9. Go Hiking or Trekking
The most popular multi-day trek is walking from Mestia to Ushguli (4 days). There are enough villages along the route that you don’t need to camp. Not surprisingly, the scenery along the way is magnificent.
As Georgia is a hiker’s paradise, there are literally dozens of other hiking possibilities, so look around and see what kind of trek fits what you’re after. Some suggestions worth considering are Omalo to Shatili (5 days), Chaukhi Pass (1-2 days), and Svaneti to Racha (a challenging 3-4 days).
10. Try Georgian Wine
There are five main wine regions in Georgia, but the largest and most visited is Kakheti in the east. Technically you can make it a day trip from Tbilisi, but it deserves more than just a few hours. If you want to explore the vineyards, then pick either Sighnaghi or Telavi as a base.
11. Explore the Coast
You can chill out at a beach resort near Batumi or explore some of the craziness this part of Georgia has to offer (it’s sometimes described as the Las Vegas of the Black Sea). The region is home to some unique architecture and a number of casinos, though it also has the enormous Batumi Botanical Gardens, which boasts one of the most diverse ranges of flora you’ll see in a botanical garden anywhere.
12. Visit Gergeti Trinity Church
While you can visit on a day trip from Tbilisi, a better idea is to head to Stepantsminda and stay there overnight. That way, you can see the church in the morning (which offers great light for photos) while beating the tourist crowds that will eventually arrive from the capital.
13. The Caves of Gareja
The monastery survived incursions from the Mongols and Persians but was shut down under Soviet rule and used for military training (which caused a lot of damage to the buildings).
Today, you can visit the complex on a day trip from Tbilisi. The journey takes around three hours by bus and bus tickets cost 25 GEL ($9 USD).
14. Visit Gori
Here you’ll also find a World War II museum that focuses on the achievements of the Red Army, as well as Gori Fortress, a citadel that dates back to the 17th century and offers a panoramic view of the region.
Although it’s close enough for a day trip from Tbilisi, you can stay in this small city of just 50,000 for a day or two if you want to get away from the crowds.
15. Get Outdoors in Svaneti
Stay in Mestia, a tiny village of fewer than 2,000 people, and head out on foot or by car to explore the region. You’ll also find some of the best cheese in the country, made by traditional methods kept alive by the Svans (an ethnic subgroup). The region is one of the most remote areas in Georgia — see it before the tourists arrive.

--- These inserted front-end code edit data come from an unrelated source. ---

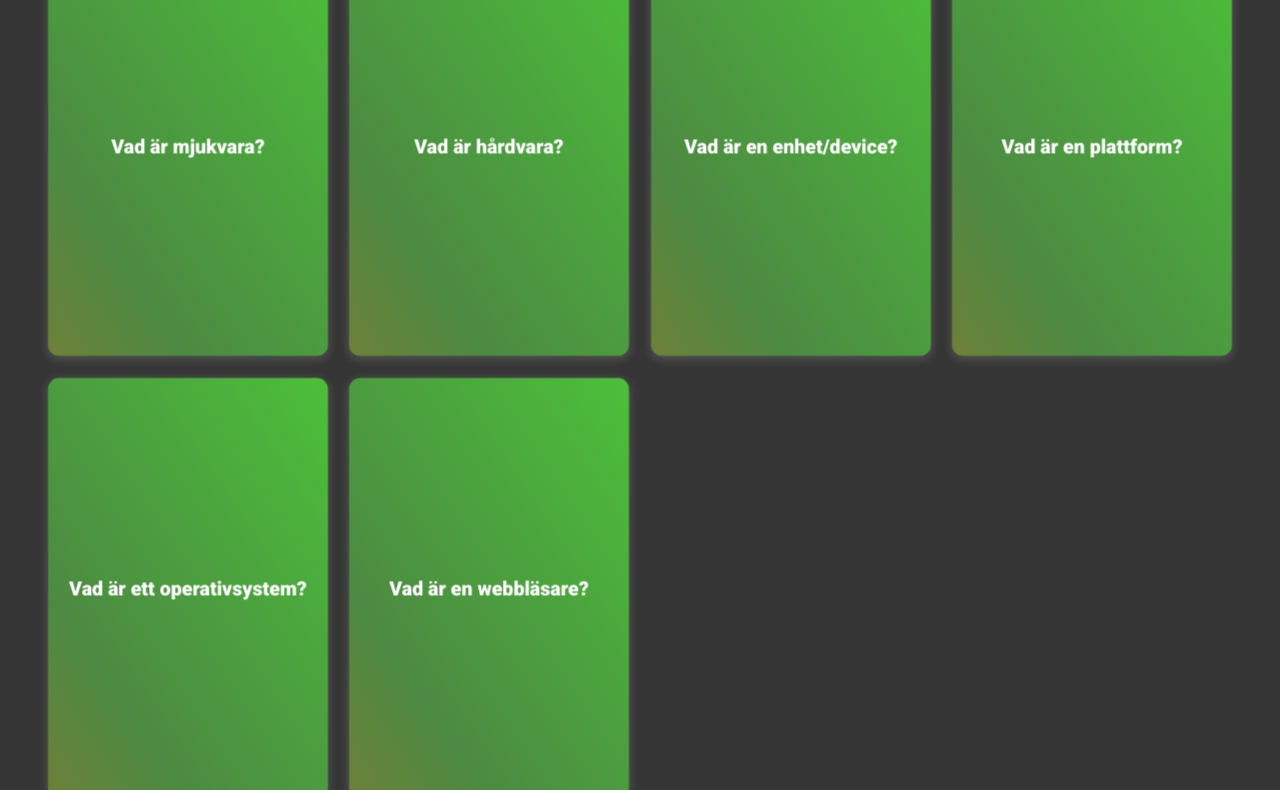
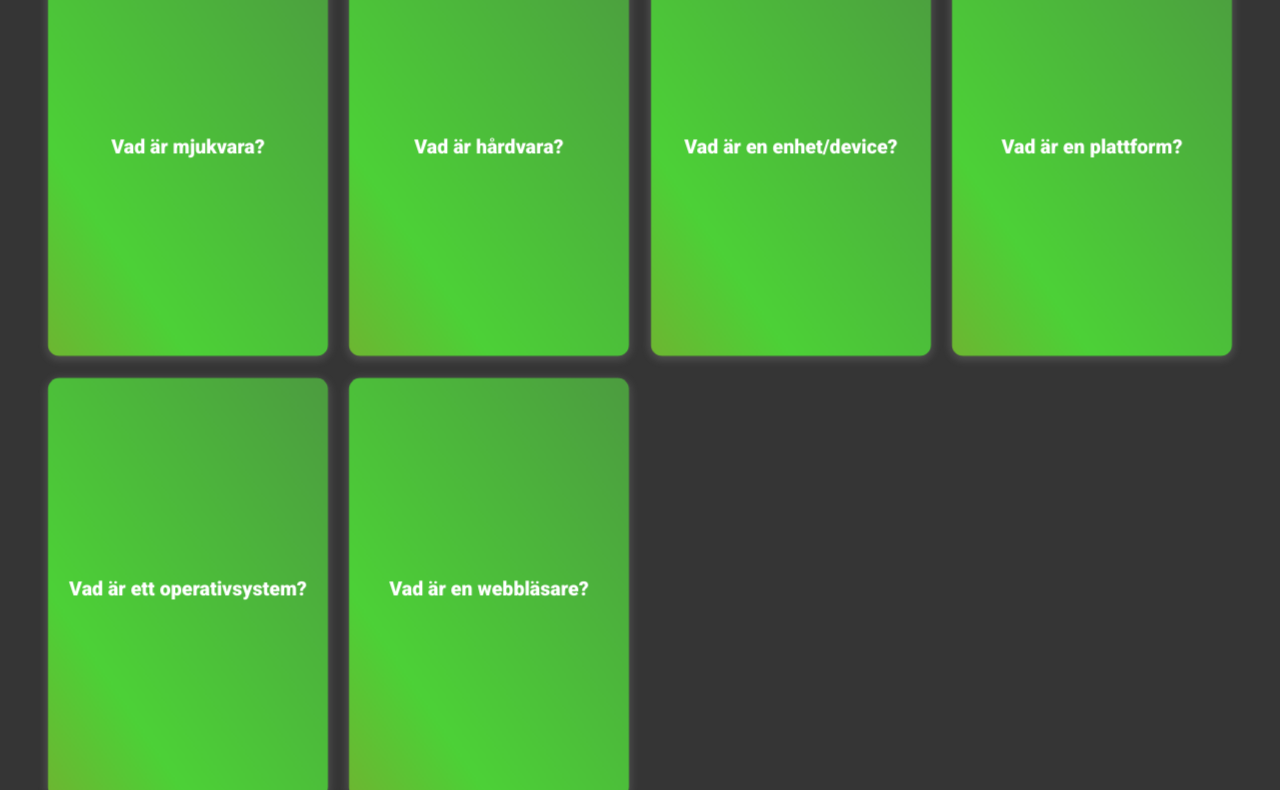
Before and after one commit to jonaslindell-th/Hemtentamen-Frontend, a plain HTML site: page del1.html in a window 1280 px wide. Shown: the part 365-1155 px from the top of the page. Drawn offline with Linux system fonts and the light colour scheme.

Commit message:
Update colors

```diff
--- a/resources/css/stylecard.css
+++ b/resources/css/stylecard.css
@@ -1,6 +1,6 @@
 :root {
-    --primary: #4CD137;
-    --secondary: #4D8A43;
+    --primary: #4D8A43;
+    --secondary: #4CD137;
     --thirdary: #D16521;
     --dark: #212121;
     --light: #F3F3F3;
```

This list just scratches the surface when it comes to the incredible things to see and do that Georgia has to offer. There are dozens more historical sites, monasteries, caves, and castles to see and a whole lot more stunning landscapes to explore. (And the country is quite safe too.)
Whether you just have a few days to enjoy Tbilisi and its surroundings or a couple of weeks to cover more of rural Georgia too, you are not going to be disappointed!(责任编辑：admin)